Books and Publishing

Books and Publishing
May 02, 2018
Indiana University wants other institutions to absorb insights gleaned from its fast-growing digital textbook initiative.
Northeastern president discusses his new book on how higher education can train students for careers where technology cannot make them redundant.
After a year of constant debate and considerable divisiveness, three texts seek to make the discussion more productive.
Tommy Curry, the philosopher at Texas A&M whose comments on race set off a furor, discusses his new book on how critical theory has ignored the realities of black maleness.
In True Sex: The Lives of Trans Men at the Turn of the 20th Century, Emily Skidmore describes how manhood in that day was as much a moral status as a sexual category, writes Scott McLemee.
Beverly Daniel Tatum discusses revised 20th-anniversary edition of Why Are All the Black Kids Sitting Together in the Cafeteria?
Book details conflicting relationships between growing tech companies of the San Francisco Bay Area and local higher education. Despite high-profile successes of Stanford, book finds much to be lacking.
New book examines which liberal arts colleges are hiring nontraditional presidents (money and prestige make it less likely) and argues that boards should be asking a different question than "traditional or nontraditional?"
In Newsworthy: The Supreme Court Battle Over Privacy and Press Freedom, Samantha Barbas makes clear how much Americans' views about privacy have changed over time, writes Scott McLemee.
Cathy Davidson’s new book is a manifesto on teaching students -- and institutions -- how to survive and thrive in the digital age.
Two vastly different disciplines consider whether there are too many journal articles these days, and whether graduate student publishing is part of the problem. Some see that analysis as shortsighted.
What stands out in Linda Gordon’s The Second Coming of the KKK is that the Ku Klux Klan of the 1920s tried to create a world unto itself through spectacle, mass communications and branding, writes Scott McLemee.
Facing intense criticism for caving to censors, Cambridge University Press restores access to more than 300 journal articles it had blocked in China -- but the problem for publishers isn’t going away. Chinese authorities also try to block articles from another journal.

Pages

Booklets

"The OER Moment" is Inside Higher Ed's new print-on-demand compilation of articles.

This collection of news and opinion articles may be downloaded here, free.

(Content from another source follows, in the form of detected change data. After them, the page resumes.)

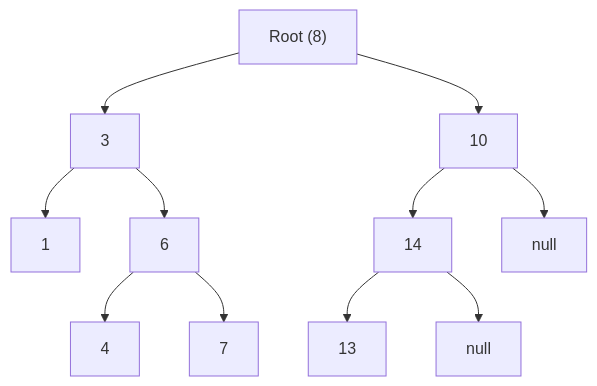
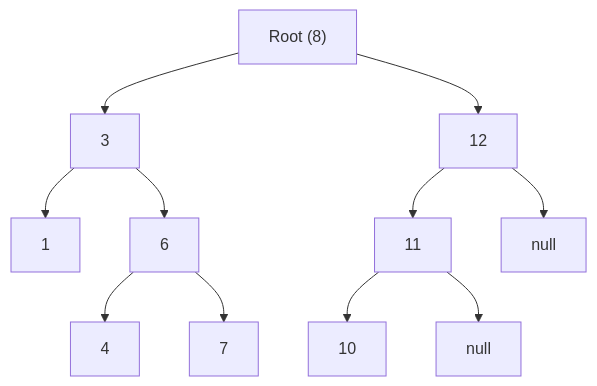
Before and after one commit to imkamaljain/engineering-interview-kit: the diagram in src/content/topics/dsa/trees/binary-search-tree.mdx, drawn with Mermaid. The commit also changed 18 other files, not shown here.

````diff
--- a/src/content/topics/dsa/trees/binary-search-tree.mdx
+++ b/src/content/topics/dsa/trees/binary-search-tree.mdx
@@ -22,17 +22,17 @@
 ```mermaid
 flowchart TD
     8["Root (8)"] --> 3["3"]
-    8 --> 10["10"]
-    
+    8 --> 12["12"]
+
     3 --> 1["1"]
     3 --> 6["6"]
     
     6 --> 4["4"]
     6 --> 7["7"]
     
-    10 --> Null["null"]
-    10 --> 14["14"]
+    12 --> Null["null"]
+    12 --> 11["11"]
     
-    14 --> 13["13"]
-    14 --> Null2["null"]
+    11 --> 10["10"]
+    11 --> Null2["null"]
 ```
````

On Tuesday, July 18, Inside Higher Ed's editors presented a free webcast to discuss the themes of the compilation. You may view a recording of the webcast here.

This compendium was made possible in part by the financial support of Cengage.

What Others Are Reading

  • Viewed
  • Past:
  • Day
  • Week
  • Month
  • Year
Back to Top